The first year, I ran the company from my
garage, and the plan was to just make bodies
and necks. I wasn’t planning on being a guitar
manufacturer. What fed our family that first year
was that Schecter Japan needed American-made pickups. The American Schecter factory
closed a few months after I left, and nobody
knew how to make pickups. Schecter Japan
contacted me and we sat down at Carl’s Jr. and
made a deal for me to make them 300 Strat
pickups. I set up a little pickup-making shop in
the kitchen of our house. After I got through
making necks and bodies in our garage during
the day, we sat up making pickups every night.
That first year we lived on those pickups—we
still make them to this day.
things we buy are metal parts like tuners and
bridges—but we’ve been able to have bridges
made the way we want them.
How has the custom market changed
since you started?
Back in the middle ’80s, the custom market
was small. The big guys owned the guitar
business. There was Schecter, and Hamer
was still smallish. Nowadays there are tons
of small builders, whether it’s a one-man
shop or a three-man shop. In part, that’s
because information is so much more acces-
sible, a guy can go on the Gear Page and
show his stuff, whereas in the old days it
was all expensive print ads, so it was tough
for someone starting out to get nationwide
exposure. Trends have changed, too. When
we started in the ’80s, almost every guitar
we made had a Floyd Rose tremolo on it.
What was the inspiration for your new
24 ¾"-scale Short T model?
What prompted you to start
It soon became clear that if I was going to do
this on a serious level, I needed more space.

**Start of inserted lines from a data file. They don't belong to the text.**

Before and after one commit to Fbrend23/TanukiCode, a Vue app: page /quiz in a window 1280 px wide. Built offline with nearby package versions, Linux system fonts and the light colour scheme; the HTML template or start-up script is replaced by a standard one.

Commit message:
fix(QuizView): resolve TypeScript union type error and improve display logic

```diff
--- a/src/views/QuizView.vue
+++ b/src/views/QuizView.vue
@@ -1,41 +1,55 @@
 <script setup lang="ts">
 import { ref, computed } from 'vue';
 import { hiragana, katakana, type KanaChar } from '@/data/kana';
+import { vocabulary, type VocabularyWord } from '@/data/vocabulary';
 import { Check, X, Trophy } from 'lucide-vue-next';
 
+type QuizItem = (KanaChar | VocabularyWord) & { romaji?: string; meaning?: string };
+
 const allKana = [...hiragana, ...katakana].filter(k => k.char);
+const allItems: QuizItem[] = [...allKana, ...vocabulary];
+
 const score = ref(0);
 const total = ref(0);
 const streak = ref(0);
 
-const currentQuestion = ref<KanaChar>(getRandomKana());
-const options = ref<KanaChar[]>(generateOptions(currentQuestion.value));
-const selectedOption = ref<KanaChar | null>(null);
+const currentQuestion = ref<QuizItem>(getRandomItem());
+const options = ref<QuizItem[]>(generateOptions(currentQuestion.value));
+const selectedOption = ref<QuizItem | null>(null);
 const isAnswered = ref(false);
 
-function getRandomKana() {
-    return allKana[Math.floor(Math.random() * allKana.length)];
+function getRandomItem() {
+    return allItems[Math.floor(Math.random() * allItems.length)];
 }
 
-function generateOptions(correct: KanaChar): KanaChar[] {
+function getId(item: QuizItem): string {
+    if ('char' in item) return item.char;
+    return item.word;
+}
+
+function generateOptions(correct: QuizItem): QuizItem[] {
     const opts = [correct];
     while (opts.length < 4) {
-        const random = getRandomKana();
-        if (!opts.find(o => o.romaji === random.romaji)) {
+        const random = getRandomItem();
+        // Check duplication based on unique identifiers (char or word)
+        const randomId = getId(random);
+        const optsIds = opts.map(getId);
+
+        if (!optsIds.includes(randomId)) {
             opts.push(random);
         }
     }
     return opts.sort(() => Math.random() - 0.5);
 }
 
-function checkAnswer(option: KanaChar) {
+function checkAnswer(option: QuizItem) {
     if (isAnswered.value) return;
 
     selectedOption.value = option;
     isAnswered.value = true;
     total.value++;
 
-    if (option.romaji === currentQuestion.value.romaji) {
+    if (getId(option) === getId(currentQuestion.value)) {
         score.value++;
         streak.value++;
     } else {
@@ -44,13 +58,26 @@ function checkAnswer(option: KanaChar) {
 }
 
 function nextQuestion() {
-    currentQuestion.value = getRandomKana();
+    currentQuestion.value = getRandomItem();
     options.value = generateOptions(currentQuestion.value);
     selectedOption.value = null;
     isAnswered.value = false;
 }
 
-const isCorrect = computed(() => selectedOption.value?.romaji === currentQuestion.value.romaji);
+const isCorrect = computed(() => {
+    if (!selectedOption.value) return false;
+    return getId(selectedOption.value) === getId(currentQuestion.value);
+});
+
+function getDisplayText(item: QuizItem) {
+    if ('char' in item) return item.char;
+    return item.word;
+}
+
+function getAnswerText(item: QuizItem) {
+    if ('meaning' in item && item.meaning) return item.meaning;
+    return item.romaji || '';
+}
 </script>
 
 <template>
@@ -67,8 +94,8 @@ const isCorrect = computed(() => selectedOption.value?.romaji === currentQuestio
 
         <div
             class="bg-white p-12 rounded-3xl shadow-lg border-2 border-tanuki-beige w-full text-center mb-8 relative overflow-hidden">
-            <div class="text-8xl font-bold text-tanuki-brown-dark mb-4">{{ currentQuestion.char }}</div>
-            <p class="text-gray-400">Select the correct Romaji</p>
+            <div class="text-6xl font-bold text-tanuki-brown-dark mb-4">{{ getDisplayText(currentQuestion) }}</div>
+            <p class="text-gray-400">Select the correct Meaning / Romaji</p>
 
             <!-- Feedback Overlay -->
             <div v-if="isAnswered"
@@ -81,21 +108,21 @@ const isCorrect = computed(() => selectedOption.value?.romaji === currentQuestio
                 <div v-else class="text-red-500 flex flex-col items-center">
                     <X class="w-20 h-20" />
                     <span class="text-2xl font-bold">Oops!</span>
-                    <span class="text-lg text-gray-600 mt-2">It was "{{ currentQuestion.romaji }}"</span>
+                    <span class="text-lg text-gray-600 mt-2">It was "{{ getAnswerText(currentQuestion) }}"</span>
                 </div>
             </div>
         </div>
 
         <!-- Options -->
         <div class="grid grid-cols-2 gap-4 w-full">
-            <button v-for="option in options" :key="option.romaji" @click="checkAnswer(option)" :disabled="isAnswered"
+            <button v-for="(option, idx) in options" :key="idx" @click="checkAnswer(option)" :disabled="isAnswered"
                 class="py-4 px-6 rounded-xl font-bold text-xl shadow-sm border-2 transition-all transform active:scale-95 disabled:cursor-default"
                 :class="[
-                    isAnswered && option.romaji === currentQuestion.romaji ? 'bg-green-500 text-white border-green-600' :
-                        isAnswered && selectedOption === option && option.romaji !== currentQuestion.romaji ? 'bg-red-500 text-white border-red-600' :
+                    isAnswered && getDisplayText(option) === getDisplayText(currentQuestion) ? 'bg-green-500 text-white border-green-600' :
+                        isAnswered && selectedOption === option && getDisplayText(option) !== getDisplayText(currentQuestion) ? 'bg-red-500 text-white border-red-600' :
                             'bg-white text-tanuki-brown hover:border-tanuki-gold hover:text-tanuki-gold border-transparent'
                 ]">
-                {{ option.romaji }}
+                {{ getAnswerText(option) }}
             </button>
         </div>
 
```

After a year, I moved into a 1500-square-foot
industrial space just across the parking lot
from where we are now.
I was selling bodies and necks to John Suhr
at Rudy’s Music Stop, Roger Sadowsky, and

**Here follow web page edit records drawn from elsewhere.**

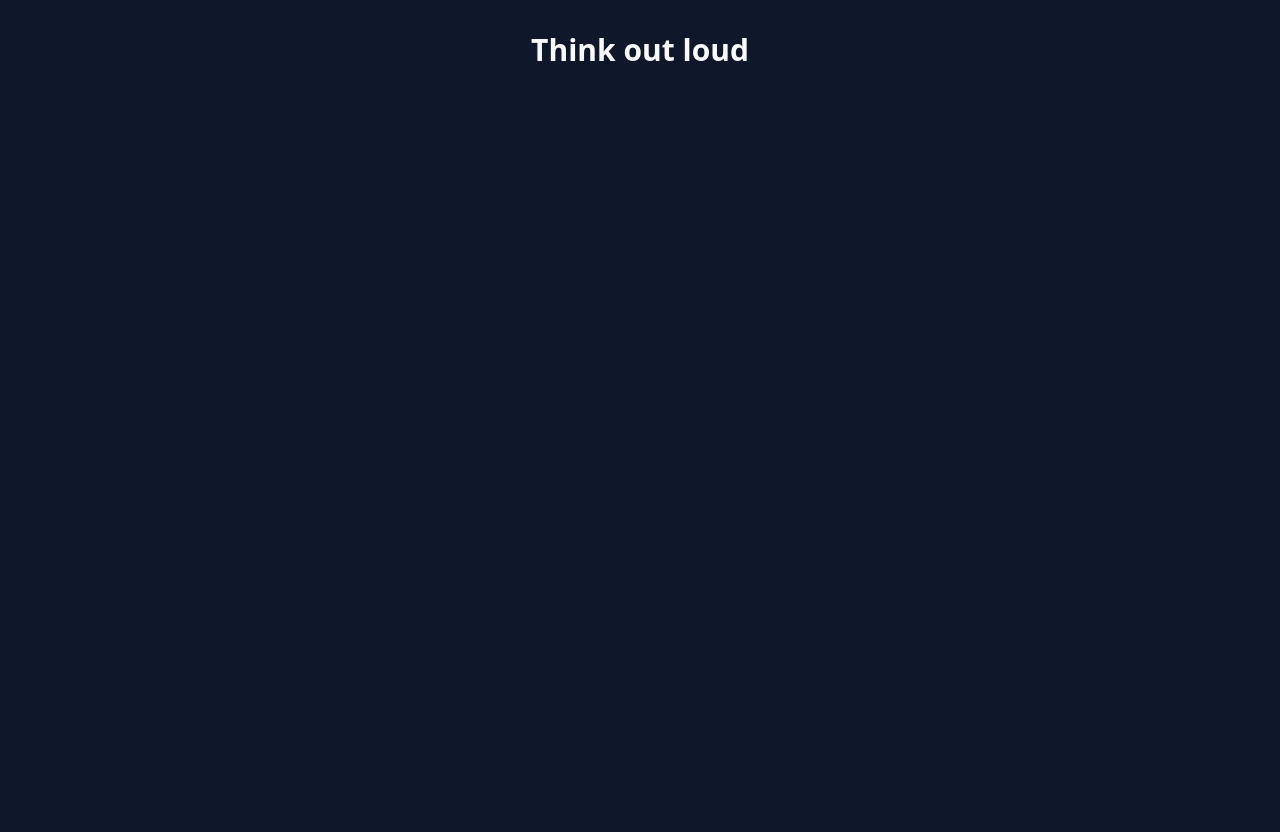
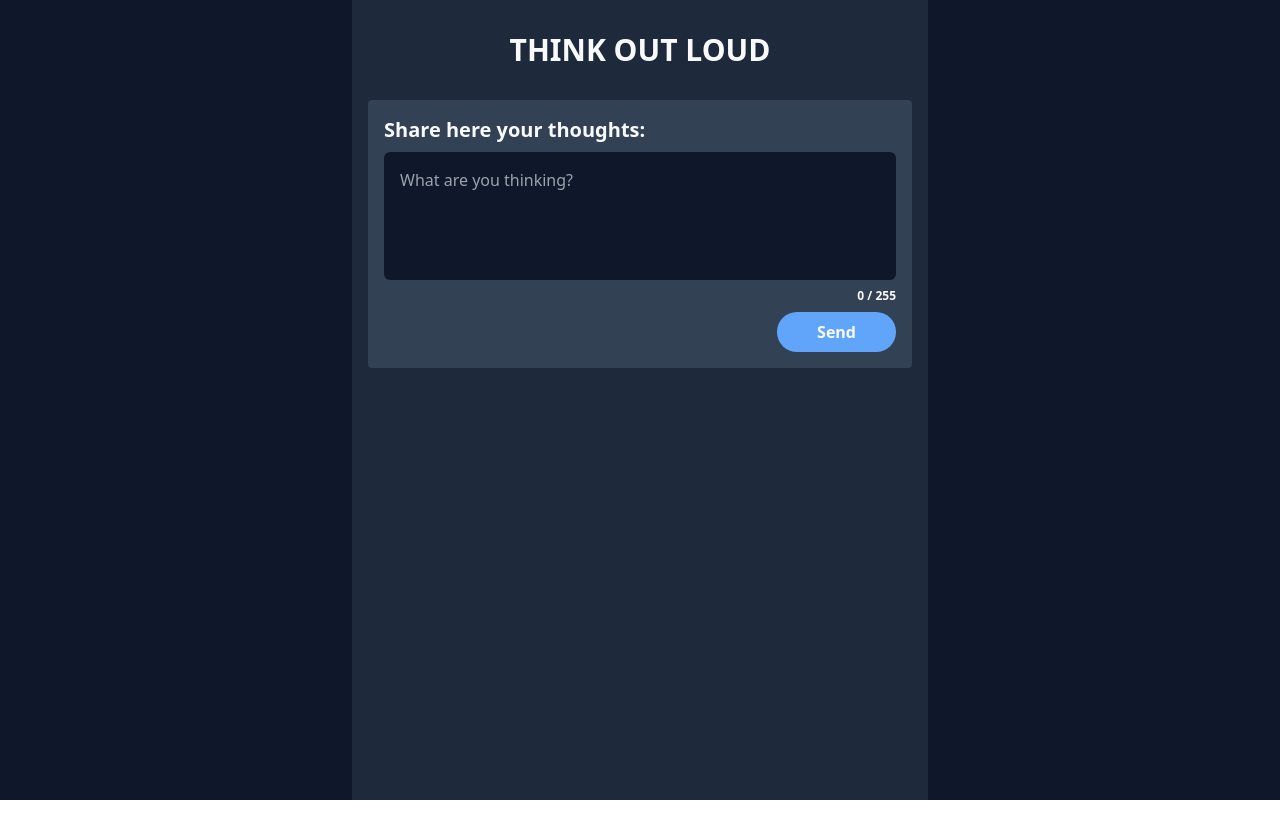
Before and after one commit to miguelaugl/think-out-loud-web, a React (Create React App) app: page / in a window 1280 px wide. After the commit the page ends 800 px from the top, so only its background shows below. Built offline with nearby package versions, Linux system fonts and the light colour scheme.

Commit message:
feat: add message sending

```diff
--- a/src/App.tsx
+++ b/src/App.tsx
@@ -1,5 +1,31 @@
+import { ChangeEvent, useRef, useState } from "react";
+
+const CHAT_MAX_LENGTH = 255
+
 export function App() {
+  const [message, setMessage] = useState('')
+  const chatRef = useRef<HTMLTextAreaElement | null>(null)
+  const handleMessageChange = (event: ChangeEvent<HTMLTextAreaElement>) => {
+    setMessage(event.target.value)
+  }
+  const chatCurrentLength = chatRef.current?.value.length || 0
   return (
-    <h1 className="text-3xl font-bold text-center mt-8">Think out loud</h1>
+    <div className="w-full grow max-w-xl px-4 mx-auto bg-slate-800">
+      <h1 className="text-3xl font-bold text-center my-8 uppercase">Think out loud</h1>
+      <div className="w-full max-w-xl bg-slate-700 mx-auto p-4 rounded flex flex-col">
+        <h3 className="text-xl font-bold mb-2">Share here your thoughts:</h3>
+        <textarea
+          className="w-full rounded-md bg-slate-900 p-4 resize-none"
+          maxLength={CHAT_MAX_LENGTH}
+          ref={chatRef}
+          value={message}
+          onChange={handleMessageChange}
+          placeholder="What are you thinking?"
+          rows={4}
+        />
+        <p className="b-0 text-xs mt-2 ml-auto font-semibold">{chatCurrentLength} / {CHAT_MAX_LENGTH}</p>
+        <button className="bg-gradient-to-r from-blue-400 to-blue-400 hover:to-blue-500 mt-2 font-bold rounded-full px-10 py-2 ml-auto transition duration-300" type="button">Send</button>
+      </div>
+    </div>
   );
 }
--- a/src/index.css
+++ /dev/null
@@ -1,7 +0,0 @@
-@tailwind base;
-@tailwind components;
-@tailwind utilities;
-
-body {
-  @apply bg-slate-900 min-h-screen text-slate-50;
-}
--- a/src/index.tsx
+++ b/src/index.tsx
@@ -1,7 +1,7 @@
 import React from 'react';
 import ReactDOM from 'react-dom';
 import { App } from './App';
-import './index.css';
+import './styles/general.css';
 
 ReactDOM.render(
   <React.StrictMode>
--- /dev/null
+++ b/src/styles/general.css
@@ -0,0 +1,7 @@
+@tailwind base;
+@tailwind components;
+@tailwind utilities;
+
+#root {
+  @apply bg-slate-900 min-h-screen text-slate-50 flex flex-col;
+}
```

Jim Tyler—a bunch of guys that didn’t have
the facilities to do it themselves. We were
doing a lot of OEM small manufacturer stuff
and selling to stores because people were
building parts guitars.
I had a local dealer in Hollywood who said,
“You know, if you assembled some guitars
out of these parts, I could sell them.” So
we did a few pieces here and there. At that
point, there were just four of us here at the
shop. I realized that it was more rewarding
to make a complete guitar. A lot of times
you make a body or neck and send them to
a store where the guy who strings up the
guitars puts it together. He doesn’t do good
fretwork, so the parts you worked so hard on
turn into a mediocre guitar. That was frustrating, so we started putting them together
and doing all the detail work ourselves. It
was a lot more fun, and we felt really good
about the end product. In 1990, we stopped
selling parts to people and just focused on
making complete guitars.
At that point, we weren’t painting our guitars—Pat Wilkinson was doing it. About 1992,
we started the painting process ourselves, and
by ’ 93 we were fully internalized. We start with
lumber, do all the woodworking and finishing,
and make the pickguards and pickups. The only
New for 2010!
fishman.com Programmable Aura Imaging Pedal Restore a studio-miked sound to your acoustic instrument. Now includes the Aura Image Gallery software featuring over 800 Images available for download. Image is everything. Image is everything. ® Aura Image Gallery III now available for Mac and Windows®
PREMIER GUITAR JULY 2010 137